I must’ve mentioned before how one of my ‘things to do in life’ is to learn how to make dimsims. Of all the things that I would really love to learn how to make are har-gau, char siu bau, chiu-chow fun gwo (as my Mum loves them), ma lai go and those sesame balls filled with red bean past. I’ve yet to attempt them, partly because they’re all labour intensive or require equipment that I don’t have. The things that I have tried are egg tarts, the various types of pastries, other types of buns and now, the spring onion (or scallion) pancake. I came across a recipe for the spring onion pancake a while ago, bookmarked it and forgot about it. It only came back to me when I was clearing out my fridge and saw half a bunch of spring onions looking like it needed to be used. It’s a simple recipe — the only downside is that it isn’t fast food.
Spring onion pancake
The recipe can be increased, decreased. I halved the original recipe and ended up with one pansized pancake, and I ate it all, and enjoyed it.
- 1 cup plain flour
- 1/4 cup of warm water + more (if necessary)
- 2 spring onions, finely sliced
- Sesame oil
Make your dough by adding the warm water to the flour and incorporating well. You want the dough to be come off the sides easily but be barely sticky but not rock hard, so add more water as you see need be. Cover with a damp tea towel and let sit for 30 minutes so the dough can relax.
After resting, roll your dough out to about 5mm thin. If you’re doubling the recipe, divide the dough into two pieces first before rolling out.
Brush with sesame oil and sprinkle lots of salt over it. Add the spring onions (up to you!). Pick up one end of the round and begin rolling it into a tight little cigar.
Pinch the ends, then twist the dough into a snail. Let it rest for about 10 minutes. Then roll it out to the thickness you want (I’d say 5-10 mm thin).
Heat a non-stick pan and add oil — enough to just slightly coat the entire pan. Enough oil makes it crispy, and really, if you don’t make it crispy, what’s the point of this then?
Slice and eat while warm.
And just a photo to show the layers.
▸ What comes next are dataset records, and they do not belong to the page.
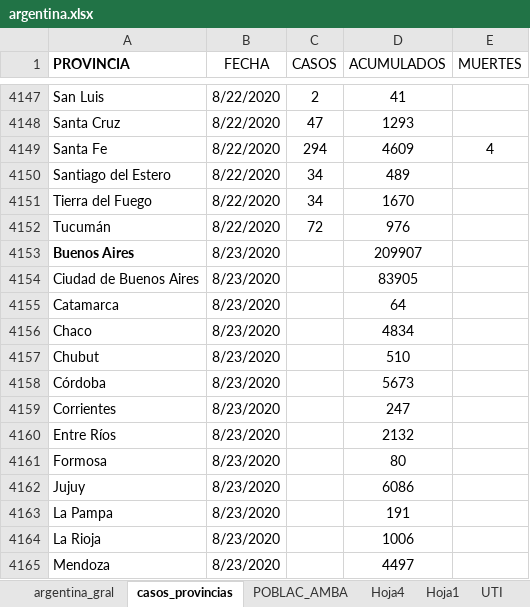
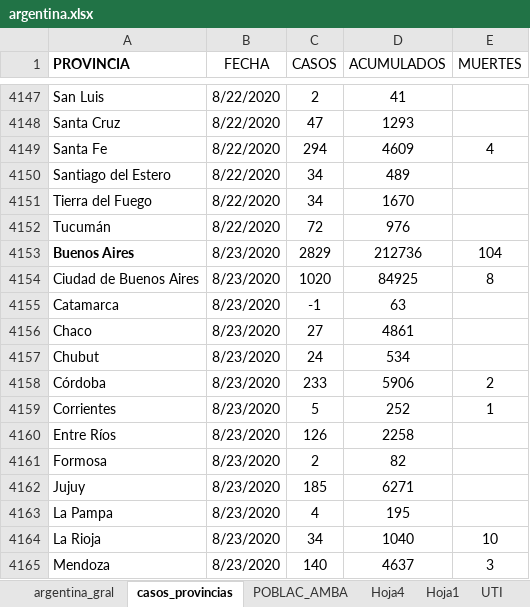
Before and after one commit to GIBD/covid, an Excel workbook: data/argentina.xlsx, sheet casos_provincias, drawn as a sheet; only a part is shown, gaps mark what is left out; values as stored, in another font and other column widths than the file's, no borders; conditional formats not drawn; the diff covers the shown part only; the diff names each change by its address in the sheet, - before the commit and + after, or states it on an @@ line.

```diff
--- a/data/argentina.xlsx (sheet casos_provincias)
+++ b/data/argentina.xlsx (sheet casos_provincias)
-C4153 (CASOS): (empty)
+C4153 (CASOS): 2829
-D4153 (ACUMULADOS): 209907
+D4153 (ACUMULADOS): 212736
-E4153 (MUERTES): (empty)
+E4153 (MUERTES): 104
-C4154 (CASOS): (empty)
+C4154 (CASOS): 1020
-D4154 (ACUMULADOS): 83905
+D4154 (ACUMULADOS): 84925
-E4154 (MUERTES): (empty)
+E4154 (MUERTES): 8
-C4155 (CASOS): (empty)
+C4155 (CASOS): -1
-D4155 (ACUMULADOS): 64
+D4155 (ACUMULADOS): 63
-C4156 (CASOS): (empty)
+C4156 (CASOS): 27
-D4156 (ACUMULADOS): 4834
+D4156 (ACUMULADOS): 4861
-C4157 (CASOS): (empty)
+C4157 (CASOS): 24
-D4157 (ACUMULADOS): 510
+D4157 (ACUMULADOS): 534
-C4158 (CASOS): (empty)
+C4158 (CASOS): 233
-D4158 (ACUMULADOS): 5673
+D4158 (ACUMULADOS): 5906
-E4158 (MUERTES): (empty)
+E4158 (MUERTES): 2
-C4159 (CASOS): (empty)
+C4159 (CASOS): 5
-D4159 (ACUMULADOS): 247
+D4159 (ACUMULADOS): 252
-E4159 (MUERTES): (empty)
+E4159 (MUERTES): 1
-C4160 (CASOS): (empty)
+C4160 (CASOS): 126
-D4160 (ACUMULADOS): 2132
+D4160 (ACUMULADOS): 2258
-C4161 (CASOS): (empty)
+C4161 (CASOS): 2
-D4161 (ACUMULADOS): 80
+D4161 (ACUMULADOS): 82
-C4162 (CASOS): (empty)
+C4162 (CASOS): 185
-D4162 (ACUMULADOS): 6086
+D4162 (ACUMULADOS): 6271
-C4163 (CASOS): (empty)
+C4163 (CASOS): 4
-D4163 (ACUMULADOS): 191
+D4163 (ACUMULADOS): 195
-C4164 (CASOS): (empty)
+C4164 (CASOS): 34
-D4164 (ACUMULADOS): 1006
+D4164 (ACUMULADOS): 1040
-E4164 (MUERTES): (empty)
+E4164 (MUERTES): 10
-C4165 (CASOS): (empty)
+C4165 (CASOS): 140
-D4165 (ACUMULADOS): 4497
+D4165 (ACUMULADOS): 4637
-E4165 (MUERTES): (empty)
+E4165 (MUERTES): 3
```
Also changed, not shown: 26 edited cells elsewhere in this sheet, sheet argentina_gral, 1 other file.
It’s a wonderful snacking food. I ate it all while watching the Saturday Night Live vids of Tina Fey as Sarah Palin. Hee-larious! And it was an afternoon well spent.